● **What you are asked to do**:
Find every line containing "weeks" in the records below and report the tally as a bare number.

● **User interface change data**:

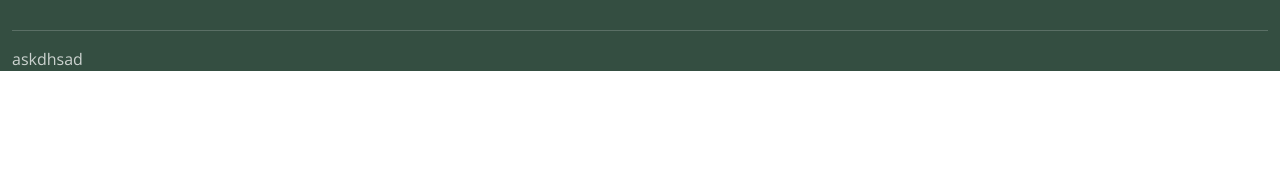
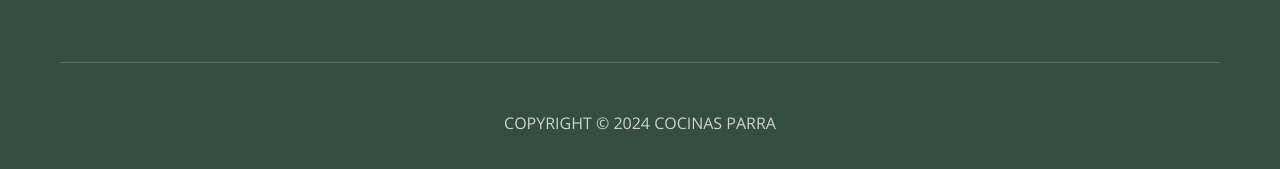
Before and after one commit to lruizap/muebles-de-cocina-parra, a plain HTML site: page index.html in a window 1280 px wide. Shown: the part 877-1046 px from the top of the page. Before the commit the page ends 948 px from the top, so only its background shows below. Drawn offline with nearby package versions, Linux system fonts and the light colour scheme.

Commit message:
Finished footer

```diff
--- a/index.html
+++ b/index.html
@@ -104,8 +104,8 @@
             </div>
           </div>
         </div>
-        <hr>
-        askdhsad
+        <hr class="m-5">
+        <div class="d-flex justify-content-center pb-5">COPYRIGHT © 2024 COCINAS PARRA</div>
       </div>
     </footer>
 </body>
```
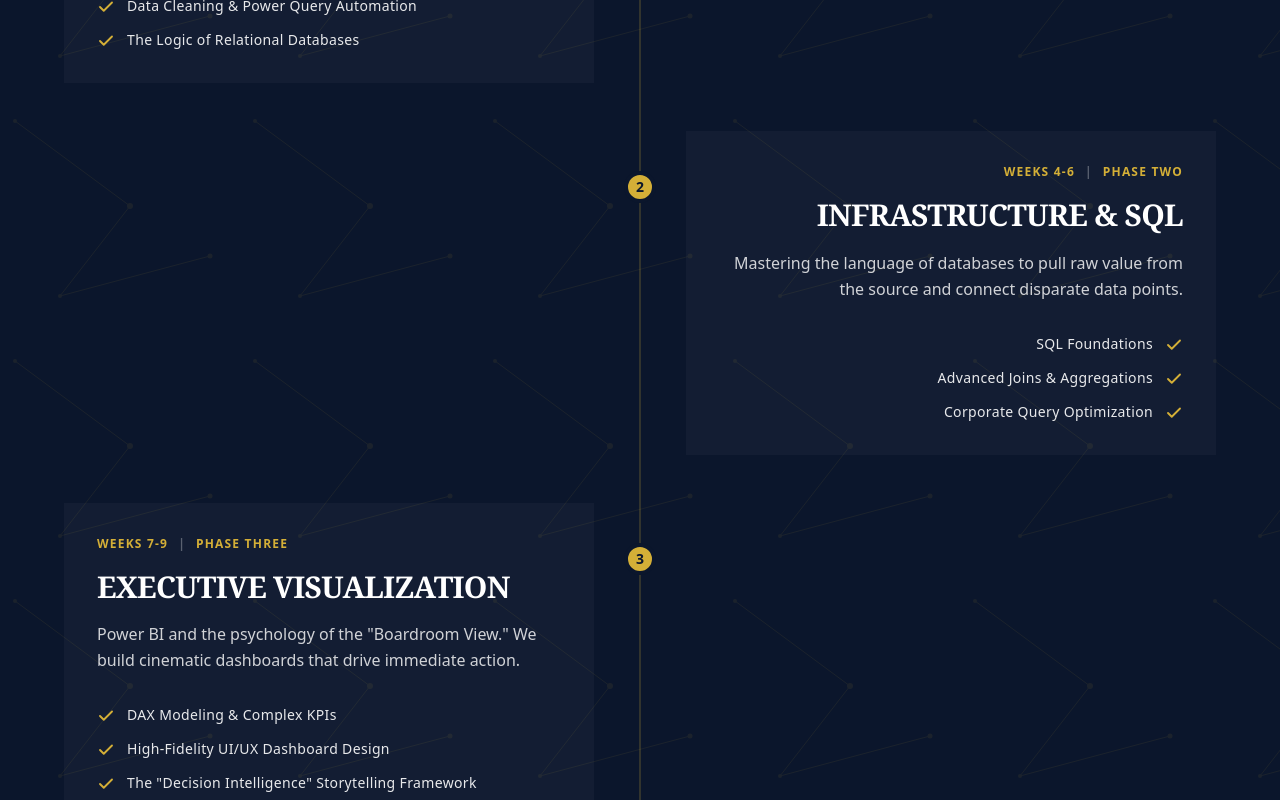
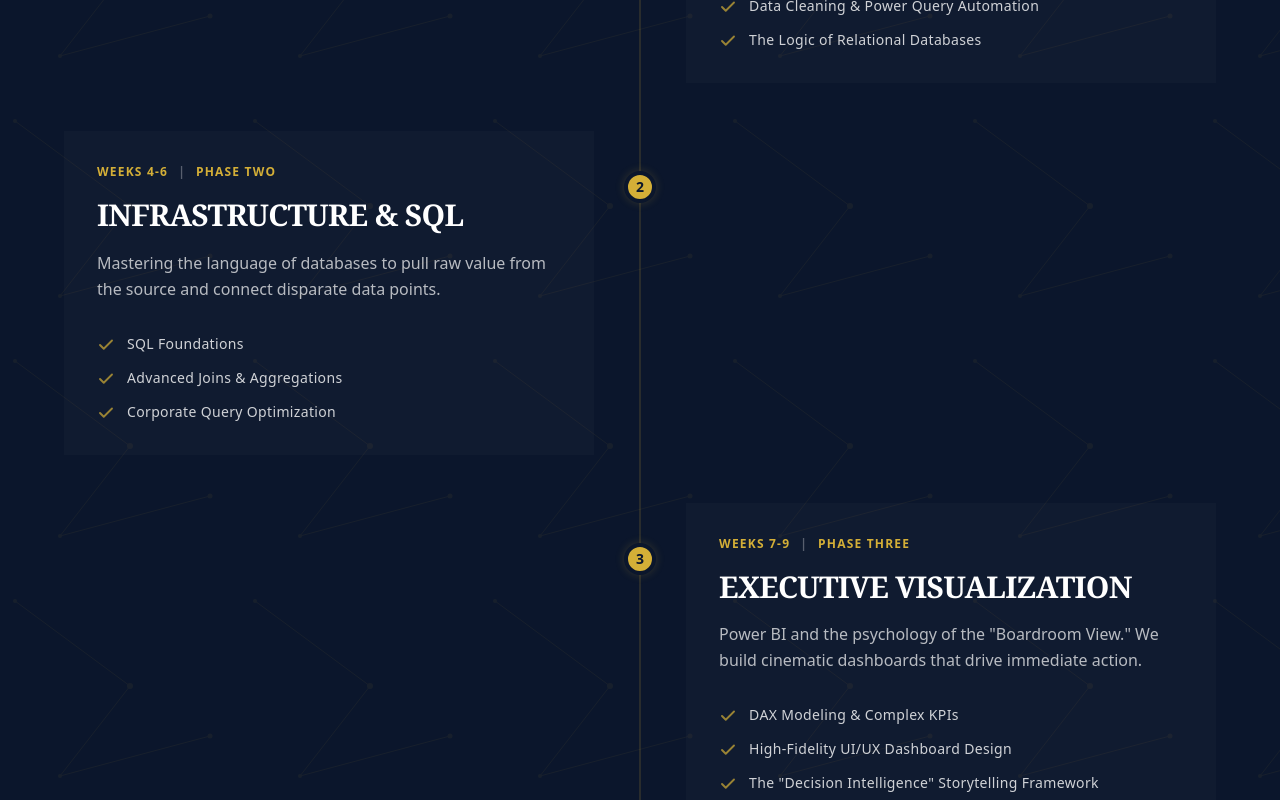
Before and after one commit to Reino-Limited/Reino-Website, a React (Vite) app: page / in a window 1280 px wide. Shown: the part 2120-2920 px from the top of the page. Built offline with nearby package versions, Linux system fonts and the light colour scheme.

Commit message:
Update Curriculum8.tsx

```diff
--- a/src/components/Curriculum.tsx
+++ b/src/components/Curriculum.tsx
@@ -7,50 +7,46 @@ const curriculumData = [
     phase: "Phase One",
     title: "DATA ARCHITECTURE",
     description: "Transitioning from \"Spreadsheet User\" to \"Data Architect.\" We master complex logic and data structures before touching any visuals.",
-    points: ["Advanced Excel for Decision Support", "Data Cleaning & Power Query Automation", "The Logic of Relational Databases"],
-    position: "right"
+    points: ["Advanced Excel for Decision Support", "Data Cleaning & Power Query Automation", "The Logic of Relational Databases"]
   },
   {
     weeks: "Weeks 4-6",
     phase: "Phase Two",
     title: "INFRASTRUCTURE & SQL",
     description: "Mastering the language of databases to pull raw value from the source and connect disparate data points.",
-    points: ["SQL Foundations", "Advanced Joins & Aggregations", "Corporate Query Optimization"],
-    position: "left"
+    points: ["SQL Foundations", "Advanced Joins & Aggregations", "Corporate Query Optimization"]
   },
   {
     weeks: "Weeks 7-9",
     phase: "Phase Three",
     title: "EXECUTIVE VISUALIZATION",
     description: "Power BI and the psychology of the \"Boardroom View.\" We build cinematic dashboards that drive immediate action.",
-    points: ["DAX Modeling & Complex KPIs", "High-Fidelity UI/UX Dashboard Design", "The \"Decision Intelligence\" Storytelling Framework"],
-    position: "right"
+    points: ["DAX Modeling & Complex KPIs", "High-Fidelity UI/UX Dashboard Design", "The \"Decision Intelligence\" Storytelling Framework"]
   },
   {
     weeks: "Weeks 10-12",
     phase: "Phase Four",
     title: "THE \"WAR ROOM\"",
     description: "The culmination of the Master Trifecta. You will select a high-stakes business problem, solve it, and defend your logic.",
-    points: ["Capstone Kickoff: Real-World Business Cases", "The Iteration Loop (Live Strategy Defense)", "The Grand Presentation & Portfolio Delivery"],
-    position: "left"
+    points: ["Capstone Kickoff: Real-World Business Cases", "The Iteration Loop (Live Strategy Defense)", "The Grand Presentation & Portfolio Delivery"]
   }
 ];
 
 export default function Curriculum() {
   return (
-    <section className="bg-reino-navy py-24 px-4 relative overflow-hidden">
+    <section className="bg-reino-navy py-24 px-4 relative overflow-hidden font-sans">
 
       {/* FAINT BACKGROUND PARTICLE NODES & CONSTELLATION LATTICE */}
-      <div className="absolute inset-0 opacity-[0.08] pointer-events-none z-0">
+      <div className="absolute inset-0 opacity-[0.06] pointer-events-none z-0">
         <svg className="w-full h-full" xmlns="http://www.w3.org/2000/svg">
           <pattern id="reino-particles" width="240" height="240" patternUnits="userSpaceOnUse">
-            <line x1="15" y1="15" x2="130" y2="100" stroke="rgba(212,175,55,1)" strokeWidth="1" />
-            <line x1="130" y1="100" x2="60" y2="190" stroke="rgba(212,175,55,1)" strokeWidth="1" />
-            <line x1="60" y1="190" x2="210" y2="150" stroke="rgba(212,175,55,1)" strokeWidth="1" />
-            <circle cx="15" cy="15" r="2" fill="rgba(212,175,55,1)" />
-            <circle cx="130" cy="100" r="3" fill="rgba(212,175,55,1)" />
-            <circle cx="60" cy="190" r="2" fill="rgba(212,175,55,1)" />
-            <circle cx="210" cy="150" r="2.5" fill="rgba(212,175,55,1)" />
+            <line x1="15" y1="15" x2="130" y2="100" stroke="#D4AF37" strokeWidth="1" />
+            <line x1="130" y1="100" x2="60" y2="190" stroke="#D4AF37" strokeWidth="1" />
+            <line x1="60" y1="190" x2="210" y2="150" stroke="#D4AF37" strokeWidth="1" />
+            <circle cx="15" cy="15" r="2" fill="#D4AF37" />
+            <circle cx="130" cy="100" r="3" fill="#D4AF37" />
+            <circle cx="60" cy="190" r="2" fill="#D4AF37" />
+            <circle cx="210" cy="150" r="2.5" fill="#D4AF37" />
           </pattern>
           <rect width="100%" height="100%" fill="url(#reino-particles)" />
         </svg>
@@ -64,7 +60,7 @@ export default function Curriculum() {
         <h2 className="text-white text-3xl md:text-5xl font-serif font-bold uppercase tracking-wide">
           THE 12-WEEK BLUEPRINT
         </h2>
-        <p className="text-white/70 text-sm md:text-base max-w-2xl mx-auto mt-6 font-sans font-normal">
+        <p className="text-white/70 text-sm md:text-base max-w-2xl mx-auto mt-6 font-normal">
           A structured, high-intensity progression from tactical tool mastery to executive-level strategic intuition.
         </p>
       </div>
@@ -73,82 +69,74 @@ export default function Curriculum() {
       <div className="max-w-6xl mx-auto relative pl-8 md:pl-0 z-10">
 
         {/* Central Vertical Timeline Vector */}
-        <div className="absolute top-0 bottom-0 left-4 md:left-1/2 md:-translate-x-1/2 w-[1px] bg-reino-gold/40" />
+        <div className="absolute top-0 bottom-0 left-4 md:left-1/2 md:-translate-x-1/2 w-[1px] bg-reino-gold/30" />
 
         <div className="space-y-12 relative">
           {curriculumData.map((item, index) => {
-            const isLeftCard = item.position === "left";
+            // Blocks 1 & 3 (index 0, 2) sit on the right side.
+            // Blocks 2 & 4 (index 1, 3) sit on the left side.
+            const sitsOnLeftOnDesktop = index === 1 || index === 3;
             const isPhase4 = index === 3;
 
             return (
               <div
                 key={index}
-                className={`flex flex-col md:flex-row items-stretch relative w-full ${
-                  isLeftCard ? "md:flex-row-reverse" : ""
+                className={`flex w-full relative ${
+                  sitsOnLeftOnDesktop ? "md:justify-start" : "md:justify-end"
                 }`}
               >
                 {/* Central Milestone Index Pin with Flag Logic */}
-                <div className="absolute -left-8 md:left-1/2 md:-translate-x-1/2 top-10 w-8 h-8 rounded-full bg-reino-gold text-reino-navy flex items-center justify-center font-sans font-bold text-sm border-4 border-reino-navy z-30">
+                <div className="absolute -left-8 md:left-1/2 md:-translate-x-1/2 top-10 w-8 h-8 rounded-full bg-reino-gold text-reino-navy flex items-center justify-center font-bold text-sm border-4 border-reino-navy z-30 shadow-[0_0_10px_rgba(212,175,55,0.2)]">
                   {isPhase4 ? <Flag size={14} strokeWidth={3} /> : index + 1}
                 </div>
 
                 {/* Card Container Framework */}
-                <div className="w-full md:w-[46%] text-left">
+                <div className="w-full md:w-[46%]">
                   <motion.div
                     initial={{ opacity: 0, y: 20 }}
                     whileInView={{ opacity: 1, y: 0 }}
                     transition={{ duration: 0.5, delay: index * 0.1 }}
                     viewport={{ once: true, margin: "-50px" }}
 
-                    /* STRICT BORDER AND ALIGNMENT ENGINE based on attached images */
-                    className={`p-6 sm:p-8 bg-white/[0.03] relative group transition-all duration-300 border border-transparent hover:shadow-[0_0_30px_rgba(212,175,55,0.08)] ${
-                      isLeftCard
-                        ? "hover:border-reino-gold hover:border-l-4 md:hover:border-l md:hover:border-r-4 text-left md:text-right"
-                        : "hover:border-reino-gold hover:border-l-4 text-left"
+                    /* EXACT BORDER LIGHT-UP LOGIC:
+                       - Unhovered: Dark box, invisible borders.
+                       - Hovered (Left Side Box): Thick RIGHT border on desktop (Thick left on mobile fallback).
+                       - Hovered (Right Side Box): Thick LEFT border always.
+                    */
+                    className={`p-6 sm:p-8 bg-white/[0.02] relative group transition-all duration-300 border border-transparent hover:border-white/10 hover:bg-white/[0.04] hover:shadow-[0_0_30px_rgba(212,175,55,0.08)] ${
+                      sitsOnLeftOnDesktop
+                        ? "hover:border-l-4 hover:border-l-reino-gold md:hover:border-l-[1px] md:hover:border-l-white/10 md:hover:border-r-4 md:hover:border-r-reino-gold"
+                        : "hover:border-l-4 hover:border-l-reino-gold"
                     }`}
                   >
                     {/* Meta Section Metrics */}
-                    <div className={`flex items-center gap-2.5 mb-4 text-xs font-sans font-bold tracking-widest uppercase ${
-                      isLeftCard ? "md:justify-end justify-start" : "justify-start"
-                    }`}>
+                    <div className="flex items-center gap-2.5 mb-4 text-xs font-bold tracking-widest uppercase justify-start">
                       <span className="text-reino-gold">{item.weeks}</span>
                       <span className="text-white/30">|</span>
                       <span className="text-reino-gold">{item.phase}</span>
                     </div>
 
-                    {/* Course Title Header */}
-                    <h3 className="text-white text-2xl sm:text-3xl font-serif font-bold mb-4 uppercase tracking-tight leading-tight">
+                    {/* Course Title Header - STRICTLY LEFT ALIGNED */}
+                    <h3 className="text-white text-2xl sm:text-3xl font-serif font-bold mb-4 uppercase tracking-tight leading-tight group-hover:text-reino-gold transition-colors text-left">
                       {item.title}
                     </h3>
 
-                    {/* Context Body Copy */}
-                    <p className="text-white/80 text-sm sm:text-base mb-8 font-sans font-normal leading-relaxed">
+                    {/* Context Body Copy - STRICTLY LEFT ALIGNED */}
+                    <p className="text-white/70 text-sm sm:text-base mb-8 font-normal leading-relaxed group-hover:text-white/90 transition-colors text-left">
                       {item.description}
                     </p>
 
-                    {/* Bullet Verification Items Checklist */}
-                    <ul className={`space-y-3.5 font-sans text-sm text-white/90 flex flex-col ${
-                      isLeftCard ? "md:items-end items-start" : "items-start"
-                    }`}>
+                    {/* Bullet Verification Items Checklist - STRICTLY LEFT ALIGNED */}
+                    <ul className="space-y-3.5 text-sm text-white/80 flex flex-col items-start">
                       {item.points.map((point, idx) => (
-                        <li
-                          key={idx}
-                          /* Flex-row-reverse strictly controls right-sided checkmarks */
-                          className={`flex items-start gap-3 w-full max-w-md ${
-                            isLeftCard ? "md:flex-row-reverse md:text-right text-left" : "flex-row text-left"
-                          }`}
-                        >
-                          <Check className="text-reino-gold w-[18px] h-[18px] mt-[2px] shrink-0" strokeWidth={2.5} size={18} />
-                          <span className="tracking-wide font-normal block w-full">{point}</span>
+                        <li key={idx} className="flex items-start gap-3 w-full text-left">
+                          <Check className="text-reino-gold w-[18px] h-[18px] mt-[2px] shrink-0 opacity-70 group-hover:opacity-100" strokeWidth={2.5} size={18} />
+                          <span className="tracking-wide font-normal block w-full group-hover:text-white transition-colors">{point}</span>
                         </li>
                       ))}
                     </ul>
                   </motion.div>
                 </div>
-
-                {/* Dead Space Grid Alignment Balance Column */}
-                <div className="hidden md:block w-[46%]" />
-
               </div>
             );
           })}
```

● **Response to the exercise**:
4